'On Winin' Boy Blues, for example, Morton closed his eyes on the humming passage. The clock was climbing toward the three-minute mark. Gordon and the engineers motioned me frantically to nudge Jelly. I didn't. It was too good. Besides, I didn't dare. Jelly opened his eyes slowly and murmured, 'Oh, Mamie,' as the number came to its close, that last exhortation almost a sob.'
Morton was reaching deep within for this music, creating sounds that were every bit as personal and as autobiographical as jazz audiences now demanded of their artists. The strength of these performances—and the sterling recordings he knew they would make—sustained him through a harrowing Christmas, during which he seethed over the [royalty-payment] blow from ASCAP.
The very notion that ASCAP could send him a letter in mid-December informing him that performance and broadcast payments from his compositions were worth a pitiful $120 a year demeaned and injured him.
So did the attitude of Benny Goodman's manager, John Hammond, who just before New Year's Eve  finally returned the scores that Morton had lent him months earlier [including Morton's King Porter Stomp]. But Hammond made clear that he was annoyed at Morton for pestering him about such a trivial matter. From Hammond's tone, Morton realized he had made another enemy."
The General sessions of 1939-1940 would be Jelly Roll's last. His health deteriorated over the months that followed, and on July 11, 1941, Jelly Roll had an asthma attack and died at age 51 after an 11-day stay at a Los Angeles hospital. These recordings sum up the pianist's career and brilliance perfectly—and are essential.
JazzWax tracks: Jelly Roll Morton's last recordings can be found on a CD called Last Sessions: The Complete General Recordings. The 25 solo and group tracks can be found here or at iTunes for $11.99.
Every single track is clear, crisp and terrific, and Jelly Roll's stomps, rags and blues are nothing short of astonishing. Just listen to Sporting House Rag, King Porter Stomp, I Thought I Heard Buddy Bolden Say, Michigan Water Blues and so many others. If you love jazz piano, especially the New Orleans and stride styles, this is the mother lode.

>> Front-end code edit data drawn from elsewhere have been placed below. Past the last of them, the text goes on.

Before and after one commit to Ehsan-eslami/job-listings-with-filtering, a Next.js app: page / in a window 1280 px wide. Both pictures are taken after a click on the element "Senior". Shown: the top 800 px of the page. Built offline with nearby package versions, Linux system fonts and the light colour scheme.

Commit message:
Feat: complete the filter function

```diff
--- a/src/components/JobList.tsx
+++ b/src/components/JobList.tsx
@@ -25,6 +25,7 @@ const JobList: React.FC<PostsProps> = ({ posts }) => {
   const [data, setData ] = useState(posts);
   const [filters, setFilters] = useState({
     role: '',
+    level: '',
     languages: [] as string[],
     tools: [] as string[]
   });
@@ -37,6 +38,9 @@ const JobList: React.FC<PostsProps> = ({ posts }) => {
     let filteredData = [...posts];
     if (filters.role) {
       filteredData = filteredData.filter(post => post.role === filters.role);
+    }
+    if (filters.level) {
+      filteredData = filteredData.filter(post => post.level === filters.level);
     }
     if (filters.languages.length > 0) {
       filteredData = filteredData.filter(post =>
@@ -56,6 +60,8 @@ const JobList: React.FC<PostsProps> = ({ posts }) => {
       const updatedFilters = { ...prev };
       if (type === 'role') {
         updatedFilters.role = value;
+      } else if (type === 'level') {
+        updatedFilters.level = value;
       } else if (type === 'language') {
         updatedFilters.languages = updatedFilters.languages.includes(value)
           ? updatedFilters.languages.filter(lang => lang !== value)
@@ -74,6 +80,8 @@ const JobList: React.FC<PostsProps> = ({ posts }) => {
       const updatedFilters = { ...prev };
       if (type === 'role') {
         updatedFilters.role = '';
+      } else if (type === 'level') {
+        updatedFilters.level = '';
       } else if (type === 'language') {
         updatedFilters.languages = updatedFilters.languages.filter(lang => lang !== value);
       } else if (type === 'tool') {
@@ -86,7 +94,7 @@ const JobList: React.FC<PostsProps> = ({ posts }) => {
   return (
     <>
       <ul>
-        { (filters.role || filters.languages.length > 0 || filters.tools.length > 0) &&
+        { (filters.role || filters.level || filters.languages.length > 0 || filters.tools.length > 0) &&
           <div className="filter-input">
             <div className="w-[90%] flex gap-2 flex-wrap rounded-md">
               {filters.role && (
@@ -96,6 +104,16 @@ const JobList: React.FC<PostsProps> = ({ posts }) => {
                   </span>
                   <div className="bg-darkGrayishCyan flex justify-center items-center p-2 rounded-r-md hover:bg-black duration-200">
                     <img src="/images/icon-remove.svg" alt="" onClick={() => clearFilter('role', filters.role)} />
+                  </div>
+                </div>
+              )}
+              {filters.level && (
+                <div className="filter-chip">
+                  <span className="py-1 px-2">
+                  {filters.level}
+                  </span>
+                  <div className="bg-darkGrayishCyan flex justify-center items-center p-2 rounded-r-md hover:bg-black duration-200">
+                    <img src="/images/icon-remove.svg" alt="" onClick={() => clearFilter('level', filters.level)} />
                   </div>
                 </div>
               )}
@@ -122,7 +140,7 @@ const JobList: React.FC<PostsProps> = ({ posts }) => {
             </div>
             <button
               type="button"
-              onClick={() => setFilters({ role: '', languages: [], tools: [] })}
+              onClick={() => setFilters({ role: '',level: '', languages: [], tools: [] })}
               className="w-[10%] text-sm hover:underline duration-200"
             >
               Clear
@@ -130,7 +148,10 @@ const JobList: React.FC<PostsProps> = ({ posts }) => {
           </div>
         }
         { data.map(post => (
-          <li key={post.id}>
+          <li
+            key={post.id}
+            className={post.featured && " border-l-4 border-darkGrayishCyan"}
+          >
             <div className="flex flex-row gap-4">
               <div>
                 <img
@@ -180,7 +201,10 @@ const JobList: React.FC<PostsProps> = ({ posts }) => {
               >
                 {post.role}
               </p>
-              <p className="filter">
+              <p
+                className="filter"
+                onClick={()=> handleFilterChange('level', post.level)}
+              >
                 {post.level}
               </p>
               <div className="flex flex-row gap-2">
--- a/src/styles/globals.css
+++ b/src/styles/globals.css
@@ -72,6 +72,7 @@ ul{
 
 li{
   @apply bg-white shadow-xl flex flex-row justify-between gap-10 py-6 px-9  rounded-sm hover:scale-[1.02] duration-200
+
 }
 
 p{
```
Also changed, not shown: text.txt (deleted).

And the instrumentals—featuring Henry "Red" Allen on trumpet, Joe Britton on trombone, Albert Nicholas on clarinet, Eddie Williams on alto sax, Wellman Braud on bass and Zutty Singleton on drums—are equally heart-felt and earthy.

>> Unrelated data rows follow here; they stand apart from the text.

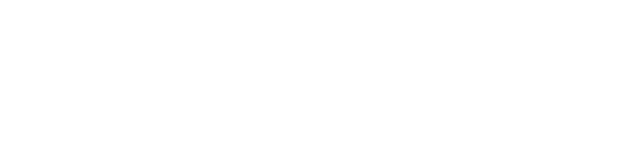
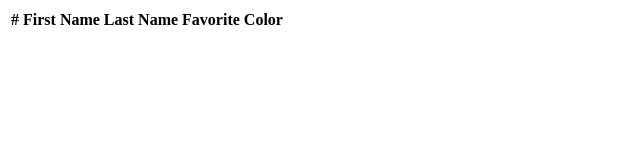
Before and after one commit to James-Lainez/Week-10-assignment, a website: page index.html in a window 1280 px wide. Shown: the whole page, without its empty margins (0-640 px from the left). Drawn offline with Linux system fonts and the light colour scheme.

Commit message:
first commit

```diff
--- a/index.html
+++ b/index.html
@@ -6,7 +6,22 @@
     <title>Week 10 DOM</title>
 </head>
 <body>
+<!--Using HTML, Bootstrap, and JavaScript create a single page website that contains the following:
+    - A Bootstrap styled table representing your choice of data.
+    - A Bootstrap styled form that allows a user to add a new row to the table when clicking on submit.-->
 
+<table class="table">
+    <thead>
+        <th>#</th>
+        <th>First Name</th>
+        <th>Last Name</th>
+        <th>Favorite Color </th>
+    </thead>
+</table>
+
+<form></form>
+
+<link rel="stylesheet" href="node_modules/">
 <script src="script.js"></script>
 </body>
 </html>
--- a/script.js
+++ b/script.js
@@ -0,0 +1,3 @@
+/*Using HTML, Bootstrap, and JavaScript create a single page website that contains the following:
+    - A Bootstrap styled table representing your choice of data.
+    - A Bootstrap styled form that allows a user to add a new row to the table when clicking on submit. */
```
Also changed, not shown: package.json (+10 -2 lines), 1 other file.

Just be warned: The rhythm here is so infectious you will likely find it hard to restrain your foot from tapping or your hands from playing air piano on the nearest table.